When you and your former schoolmates' views and values have drifted far apart
My old school, Wanstead High, on the fringes of East London, was one of those admirable grammar schools which provided a first-rate education for able and aspiring working-class kids, many of them from tough-minded Jewish or radical East End backgrounds (it’s now a Specialist College in the Performing Arts). It provided a ladder of opportunity for youngsters like me to reach Oxbridge or other leading universities, on merit. I am eternally grateful.
Every couple of years the surviving members of the 1951 entry class gather for a boozy buffet lunch and nostalgia-fest. Most of us have done well enough — many in teaching, public service or industry (I’m the lone journalist). There is always a lot of teasing, usually good-natured, but often pretty barbed too. This summer I was on the receiving end. No complaints — I have long enjoyed winding up former classmates. But it was the nature of the jibes which hurt.
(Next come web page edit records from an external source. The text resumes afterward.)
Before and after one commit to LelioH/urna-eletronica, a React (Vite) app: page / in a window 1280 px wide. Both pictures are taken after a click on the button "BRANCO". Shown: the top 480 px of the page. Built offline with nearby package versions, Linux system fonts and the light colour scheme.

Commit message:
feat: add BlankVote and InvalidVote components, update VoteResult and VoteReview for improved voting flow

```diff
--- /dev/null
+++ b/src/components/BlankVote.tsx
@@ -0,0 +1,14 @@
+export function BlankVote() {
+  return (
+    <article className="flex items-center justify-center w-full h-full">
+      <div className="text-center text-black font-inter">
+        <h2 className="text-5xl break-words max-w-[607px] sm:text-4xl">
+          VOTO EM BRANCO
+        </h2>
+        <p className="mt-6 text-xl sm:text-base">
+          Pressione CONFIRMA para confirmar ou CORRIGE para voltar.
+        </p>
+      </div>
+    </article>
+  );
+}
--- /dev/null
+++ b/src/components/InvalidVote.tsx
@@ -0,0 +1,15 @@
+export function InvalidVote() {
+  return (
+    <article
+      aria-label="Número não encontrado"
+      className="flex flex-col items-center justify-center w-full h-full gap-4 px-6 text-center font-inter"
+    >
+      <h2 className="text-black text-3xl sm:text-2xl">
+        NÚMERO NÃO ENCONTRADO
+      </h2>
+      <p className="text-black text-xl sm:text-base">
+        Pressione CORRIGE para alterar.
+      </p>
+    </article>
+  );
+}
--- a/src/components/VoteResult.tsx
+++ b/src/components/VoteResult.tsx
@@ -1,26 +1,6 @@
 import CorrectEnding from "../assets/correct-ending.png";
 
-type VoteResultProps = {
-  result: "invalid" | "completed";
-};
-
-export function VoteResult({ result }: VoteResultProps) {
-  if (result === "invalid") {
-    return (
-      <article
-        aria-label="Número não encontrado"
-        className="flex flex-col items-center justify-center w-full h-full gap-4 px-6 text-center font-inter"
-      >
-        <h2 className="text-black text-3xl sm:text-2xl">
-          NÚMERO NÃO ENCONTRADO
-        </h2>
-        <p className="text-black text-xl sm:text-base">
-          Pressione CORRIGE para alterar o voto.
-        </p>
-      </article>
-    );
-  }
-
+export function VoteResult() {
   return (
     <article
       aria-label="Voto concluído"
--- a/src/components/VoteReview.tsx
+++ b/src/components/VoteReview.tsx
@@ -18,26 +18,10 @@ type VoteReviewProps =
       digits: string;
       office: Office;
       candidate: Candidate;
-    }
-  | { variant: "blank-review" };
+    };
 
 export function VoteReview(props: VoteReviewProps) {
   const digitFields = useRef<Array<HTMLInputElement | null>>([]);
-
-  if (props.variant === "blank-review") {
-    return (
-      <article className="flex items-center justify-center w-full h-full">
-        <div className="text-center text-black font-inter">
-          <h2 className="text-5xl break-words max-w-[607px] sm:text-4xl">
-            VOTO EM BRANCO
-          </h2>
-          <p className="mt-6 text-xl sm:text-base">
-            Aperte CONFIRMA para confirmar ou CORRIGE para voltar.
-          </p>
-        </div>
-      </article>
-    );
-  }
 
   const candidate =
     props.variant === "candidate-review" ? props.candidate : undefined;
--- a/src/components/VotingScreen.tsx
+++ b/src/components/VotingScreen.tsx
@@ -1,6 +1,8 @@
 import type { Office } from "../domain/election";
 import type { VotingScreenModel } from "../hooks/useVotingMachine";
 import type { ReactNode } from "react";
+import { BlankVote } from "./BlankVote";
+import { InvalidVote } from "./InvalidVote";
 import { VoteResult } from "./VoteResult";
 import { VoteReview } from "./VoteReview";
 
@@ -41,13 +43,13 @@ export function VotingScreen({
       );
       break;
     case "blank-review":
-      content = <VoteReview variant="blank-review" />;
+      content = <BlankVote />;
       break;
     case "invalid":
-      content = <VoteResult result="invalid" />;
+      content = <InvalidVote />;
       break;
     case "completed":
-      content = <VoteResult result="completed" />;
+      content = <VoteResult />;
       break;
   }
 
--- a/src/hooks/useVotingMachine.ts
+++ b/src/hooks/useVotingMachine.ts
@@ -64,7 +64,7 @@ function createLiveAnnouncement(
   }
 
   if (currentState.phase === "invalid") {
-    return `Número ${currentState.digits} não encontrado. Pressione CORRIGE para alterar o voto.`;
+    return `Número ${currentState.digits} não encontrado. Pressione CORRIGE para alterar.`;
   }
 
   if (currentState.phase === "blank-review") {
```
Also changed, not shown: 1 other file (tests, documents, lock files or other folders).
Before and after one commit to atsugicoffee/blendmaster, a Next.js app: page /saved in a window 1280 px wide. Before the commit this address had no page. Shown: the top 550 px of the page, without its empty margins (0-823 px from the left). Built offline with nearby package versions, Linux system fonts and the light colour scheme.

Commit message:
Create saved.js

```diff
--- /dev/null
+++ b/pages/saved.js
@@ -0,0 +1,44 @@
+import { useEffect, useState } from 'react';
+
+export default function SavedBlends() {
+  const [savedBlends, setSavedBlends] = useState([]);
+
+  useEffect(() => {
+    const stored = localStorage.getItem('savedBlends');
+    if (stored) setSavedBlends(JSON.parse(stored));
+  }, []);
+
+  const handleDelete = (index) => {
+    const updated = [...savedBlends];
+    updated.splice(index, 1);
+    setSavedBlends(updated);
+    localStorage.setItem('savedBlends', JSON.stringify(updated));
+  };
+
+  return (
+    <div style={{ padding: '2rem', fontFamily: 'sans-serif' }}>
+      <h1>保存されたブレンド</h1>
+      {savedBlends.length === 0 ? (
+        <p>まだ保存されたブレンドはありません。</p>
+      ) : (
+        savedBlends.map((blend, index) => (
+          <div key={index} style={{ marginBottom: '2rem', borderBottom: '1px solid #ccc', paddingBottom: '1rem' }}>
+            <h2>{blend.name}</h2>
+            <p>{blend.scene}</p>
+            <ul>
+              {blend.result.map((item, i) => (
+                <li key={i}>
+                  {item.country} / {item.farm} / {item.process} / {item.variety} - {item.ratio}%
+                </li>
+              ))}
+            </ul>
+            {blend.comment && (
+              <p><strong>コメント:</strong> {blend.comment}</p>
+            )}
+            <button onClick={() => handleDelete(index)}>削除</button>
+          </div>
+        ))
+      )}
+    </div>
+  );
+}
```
I somehow assumed that we still had views and values in common.
I turned up sporting a T-shirt from the Falklands. “That’s bloody aggressive,” somebody said. “After all, the Falklands belong to Argentina, don’t they?” There seemed to be general agreement. When I said pompously, “I am really shocked that people like us should support aggression by a murderous gang of drunken fascistic, and incidentally anti-Semitic, military dictators, over the democratic wishes of the islanders,” I was regarded with bemusement.
Moving rapidly on, a peacemaker asked who I wrote for now, after a decade with the Daily Mail. “A number of magazines and weeklies, including the Jewish Chronicle,” I replied. Whereupon some bright spark commented cheerfully, “Typical of you to find a publication more fascistic than the Mail.” Set aside the stupid slur on the Mail. I assume the JC’s crime was to give (very critical) support to Israel. I was shocked that a group with roots deep in the East End could so casually smear a mainstream Jewish publication for showing sympathy to the Jewish state.
Then came the killer: “I bet you voted UKIP in May.” “You bet I did,” I replied firmly, though not necessarily truthfully.
“But it has no policies except opposition to Europe and hatred of immigrants.” Much nodding of heads.
I pointed out that my mother’s family was German. My first wife was Greek, my second wife, though British-born, was half-Indian and half-German. “As for official UKIP policies,” I continued, “here are a couple. Renationalisation of the railways — way to the left of Labour. And a grammar school in every city and every town. Just like when we went to school.”
I am genuinely fond of my schoolmates. I enjoy our get-togethers, I want to stay on the invitation list. But I would love to know how we drifted so far apart